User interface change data

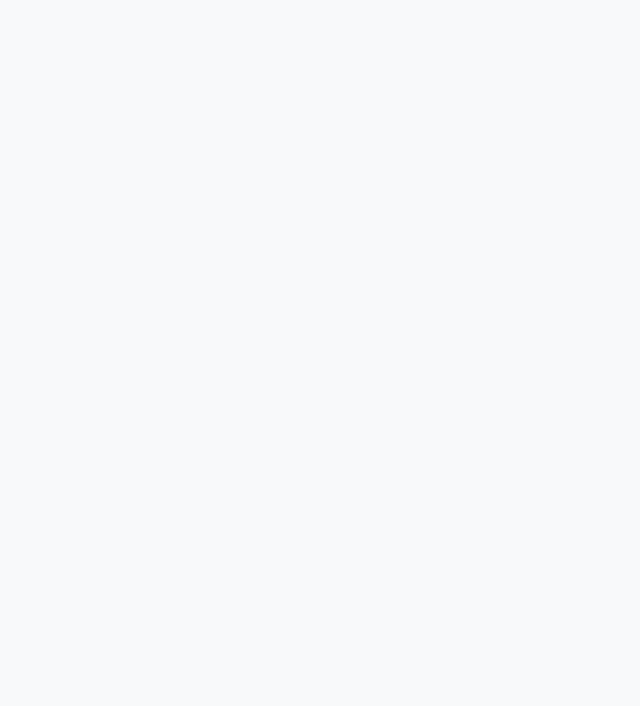
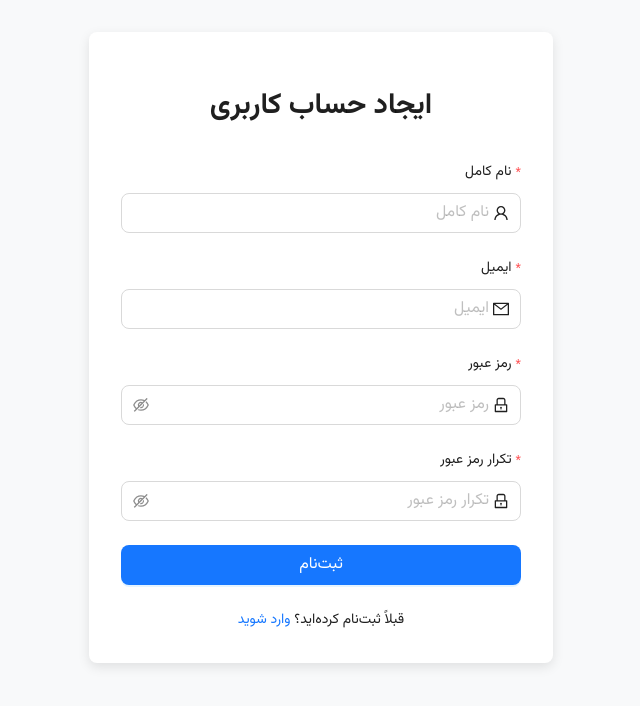
Before and after one commit to matinmousavi/teklino, a React (Vite) app in the folder frontend/: page /register in a window 1280 px wide. Before the commit this address had no page. Shown: the top 706 px of the page, without its empty margins (427-1067 px from the left). Built offline with nearby package versions, Linux system fonts and the light colour scheme.

Commit message:
feat(auth): add RegisterPage with form and routing

```diff
--- /dev/null
+++ b/frontend/src/pages/public/RegisterPage/RegisterPage.jsx
@@ -0,0 +1,128 @@
+import { Link } from 'react-router-dom'
+import { Form, Input, Button } from 'antd'
+import { UserOutlined, MailOutlined, LockOutlined } from '@ant-design/icons'
+import styles from './RegisterPage.module.css'
+
+const RegisterPage = () => {
+	const onFinish = values => {
+		console.log('Success:', values)
+	}
+
+	return (
+		<div className={styles['register-page']}>
+			<div className={styles['register-form-container']}>
+				<h1 className={styles['register-form-container__title']}>
+					ایجاد حساب کاربری
+				</h1>
+				<Form name='register' onFinish={onFinish} layout='vertical'>
+					<Form.Item
+						label='نام کامل'
+						name='name'
+						rules={[
+							{
+								required: true,
+								message: 'لطفا نام کامل خود را وارد کنید!',
+								whitespace: true,
+							},
+						]}
+					>
+						<Input
+							prefix={<UserOutlined />}
+							placeholder='نام کامل'
+							size='large'
+						/>
+					</Form.Item>
+
+					<Form.Item
+						label='ایمیل'
+						name='email'
+						rules={[
+							{
+								required: true,
+								message: 'لطفا ایمیل خود را وارد کنید!',
+							},
+							{
+								type: 'email',
+								message: 'ایمیل وارد شده معتبر نیست!',
+							},
+						]}
+					>
+						<Input
+							prefix={<MailOutlined />}
+							placeholder='ایمیل'
+							size='large'
+						/>
+					</Form.Item>
+
+					<Form.Item
+						label='رمز عبور'
+						name='password'
+						rules={[
+							{
+								required: true,
+								message: 'لطفا رمز عبور خود را وارد کنید!',
+							},
+						]}
+						hasFeedback
+					>
+						<Input.Password
+							prefix={<LockOutlined />}
+							placeholder='رمز عبور'
+							size='large'
+						/>
+					</Form.Item>
+
+					<Form.Item
+						label='تکرار رمز عبور'
+						name='confirm'
+						dependencies={['password']}
+						hasFeedback
+						rules={[
+							{
+								required: true,
+								message: 'لطفا رمز عبور خود را تکرار کنید!',
+							},
+							({ getFieldValue }) => ({
+								validator(_, value) {
+									if (
+										!value ||
+										getFieldValue('password') === value
+									) {
+										return Promise.resolve()
+									}
+									return Promise.reject(
+										new Error(
+											'رمزهای عبور وارد شده یکسان نیستند!'
+										)
+									)
+								},
+							}),
+						]}
+					>
+						<Input.Password
+							prefix={<LockOutlined />}
+							placeholder='تکرار رمز عبور'
+							size='large'
+						/>
+					</Form.Item>
+
+					<Form.Item>
+						<Button
+							type='primary'
+							htmlType='submit'
+							block
+							size='large'
+						>
+							ثبت‌نام
+						</Button>
+					</Form.Item>
+				</Form>
+				<div className={styles['register-form-container__login']}>
+					قبلاً ثبت‌نام کرده‌اید؟ <Link to='/login'>وارد شوید</Link>
+				</div>
+			</div>
+		</div>
+	)
+}
+
+export default RegisterPage
--- /dev/null
+++ b/frontend/src/pages/public/RegisterPage/RegisterPage.module.css
@@ -0,0 +1,27 @@
+.register-page {
+    display: flex;
+    justify-content: center;
+    align-items: center;
+    min-height: calc(100vh - 200px);
+    padding: 2rem;
+}
+
+.register-form-container {
+    width: 100%;
+    max-width: 400px;
+    padding: 2rem;
+    background-color: var(--color-surface);
+    border-radius: 8px;
+    box-shadow: 0 4px 12px rgba(0, 0, 0, 0.1);
+}
+
+.register-form-container__title {
+    text-align: center;
+    margin-bottom: 2rem;
+    font-size: 1.8rem;
+}
+
+.register-form-container__login {
+    text-align: center;
+    margin-top: 1.5rem;
+}
--- a/frontend/src/routes/index.jsx
+++ b/frontend/src/routes/index.jsx
@@ -5,11 +5,12 @@ import ProductsPage from '../pages/userPanel/ProductsPage/ProductsPage.jsx'
 import ProductDetailPage from '../pages/userPanel/ProductDetailPage/ProductDetailPage.jsx'
 import CartPage from '../pages/userPanel/CartPage/CartPage.jsx'
 import LoginPage from '../pages/public/LoginPage/LoginPage.jsx'
+import RegisterPage from '../pages/public/RegisterPage/RegisterPage.jsx'
 
 const AppRoutes = () => {
 	return (
 		<Routes>
-			{/* Routes with MainLayout (Header and Footer) */}
+			{/* Routes with MainLayout */}
 			<Route element={<MainLayout />}>
 				<Route path='/' element={<HomePage />} />
 				<Route path='/products' element={<ProductsPage />} />
@@ -22,6 +23,7 @@ const AppRoutes = () => {
 
 			{/* Routes without MainLayout */}
 			<Route path='/login' element={<LoginPage />} />
+			<Route path='/register' element={<RegisterPage />} />
 		</Routes>
 	)
 }
```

■ Instructions to follow
Quote all the records verbatim, dropping any pictures from your copy.

■ Expected output
Before and after one commit to matinmousavi/teklino, a React (Vite) app in the folder frontend/: page /register in a window 1280 px wide. Before the commit this address had no page. Shown: the top 706 px of the page, without its empty margins (427-1067 px from the left). Built offline with nearby package versions, Linux system fonts and the light colour scheme.

Commit message:
feat(auth): add RegisterPage with form and routing

```diff
--- /dev/null
+++ b/frontend/src/pages/public/RegisterPage/RegisterPage.jsx
@@ -0,0 +1,128 @@
+import { Link } from 'react-router-dom'
+import { Form, Input, Button } from 'antd'
+import { UserOutlined, MailOutlined, LockOutlined } from '@ant-design/icons'
+import styles from './RegisterPage.module.css'
+
+const RegisterPage = () => {
+	const onFinish = values => {
+		console.log('Success:', values)
+	}
+
+	return (
+		<div className={styles['register-page']}>
+			<div className={styles['register-form-container']}>
+				<h1 className={styles['register-form-container__title']}>
+					ایجاد حساب کاربری
+				</h1>
+				<Form name='register' onFinish={onFinish} layout='vertical'>
+					<Form.Item
+						label='نام کامل'
+						name='name'
+						rules={[
+							{
+								required: true,
+								message: 'لطفا نام کامل خود را وارد کنید!',
+								whitespace: true,
+							},
+						]}
+					>
+						<Input
+							prefix={<UserOutlined />}
+							placeholder='نام کامل'
+							size='large'
+						/>
+					</Form.Item>
+
+					<Form.Item
+						label='ایمیل'
+						name='email'
+						rules={[
+							{
+								required: true,
+								message: 'لطفا ایمیل خود را وارد کنید!',
+							},
+							{
+								type: 'email',
+								message: 'ایمیل وارد شده معتبر نیست!',
+							},
+						]}
+					>
+						<Input
+							prefix={<MailOutlined />}
+							placeholder='ایمیل'
+							size='large'
+						/>
+					</Form.Item>
+
+					<Form.Item
+						label='رمز عبور'
+						name='password'
+						rules={[
+							{
+								required: true,
+								message: 'لطفا رمز عبور خود را وارد کنید!',
+							},
+						]}
+						hasFeedback
+					>
+						<Input.Password
+							prefix={<LockOutlined />}
+							placeholder='رمز عبور'
+							size='large'
+						/>
+					</Form.Item>
+
+					<Form.Item
+						label='تکرار رمز عبور'
+						name='confirm'
+						dependencies={['password']}
+						hasFeedback
+						rules={[
+							{
+								required: true,
+								message: 'لطفا رمز عبور خود را تکرار کنید!',
+							},
+							({ getFieldValue }) => ({
+								validator(_, value) {
+									if (
+										!value ||
+										getFieldValue('password') === value
+									) {
+										return Promise.resolve()
+									}
+									return Promise.reject(
+										new Error(
+											'رمزهای عبور وارد شده یکسان نیستند!'
+										)
+									)
+								},
+							}),
+						]}
+					>
+						<Input.Password
+							prefix={<LockOutlined />}
+							placeholder='تکرار رمز عبور'
+							size='large'
+						/>
+					</Form.Item>
+
+					<Form.Item>
+						<Button
+							type='primary'
+							htmlType='submit'
+							block
+							size='large'
+						>
+							ثبت‌نام
+						</Button>
+					</Form.Item>
+				</Form>
+				<div className={styles['register-form-container__login']}>
+					قبلاً ثبت‌نام کرده‌اید؟ <Link to='/login'>وارد شوید</Link>
+				</div>
+			</div>
+		</div>
+	)
+}
+
+export default RegisterPage
--- /dev/null
+++ b/frontend/src/pages/public/RegisterPage/RegisterPage.module.css
@@ -0,0 +1,27 @@
+.register-page {
+    display: flex;
+    justify-content: center;
+    align-items: center;
+    min-height: calc(100vh - 200px);
+    padding: 2rem;
+}
+
+.register-form-container {
+    width: 100%;
+    max-width: 400px;
+    padding: 2rem;
+    background-color: var(--color-surface);
+    border-radius: 8px;
+    box-shadow: 0 4px 12px rgba(0, 0, 0, 0.1);
+}
+
+.register-form-container__title {
+    text-align: center;
+    margin-bottom: 2rem;
+    font-size: 1.8rem;
+}
+
+.register-form-container__login {
+    text-align: center;
+    margin-top: 1.5rem;
+}
--- a/frontend/src/routes/index.jsx
+++ b/frontend/src/routes/index.jsx
@@ -5,11 +5,12 @@ import ProductsPage from '../pages/userPanel/ProductsPage/ProductsPage.jsx'
 import ProductDetailPage from '../pages/userPanel/ProductDetailPage/ProductDetailPage.jsx'
 import CartPage from '../pages/userPanel/CartPage/CartPage.jsx'
 import LoginPage from '../pages/public/LoginPage/LoginPage.jsx'
+import RegisterPage from '../pages/public/RegisterPage/RegisterPage.jsx'
 
 const AppRoutes = () => {
 	return (
 		<Routes>
-			{/* Routes with MainLayout (Header and Footer) */}
+			{/* Routes with MainLayout */}
 			<Route element={<MainLayout />}>
 				<Route path='/' element={<HomePage />} />
 				<Route path='/products' element={<ProductsPage />} />
@@ -22,6 +23,7 @@ const AppRoutes = () => {
 
 			{/* Routes without MainLayout */}
 			<Route path='/login' element={<LoginPage />} />
+			<Route path='/register' element={<RegisterPage />} />
 		</Routes>
 	)
 }
```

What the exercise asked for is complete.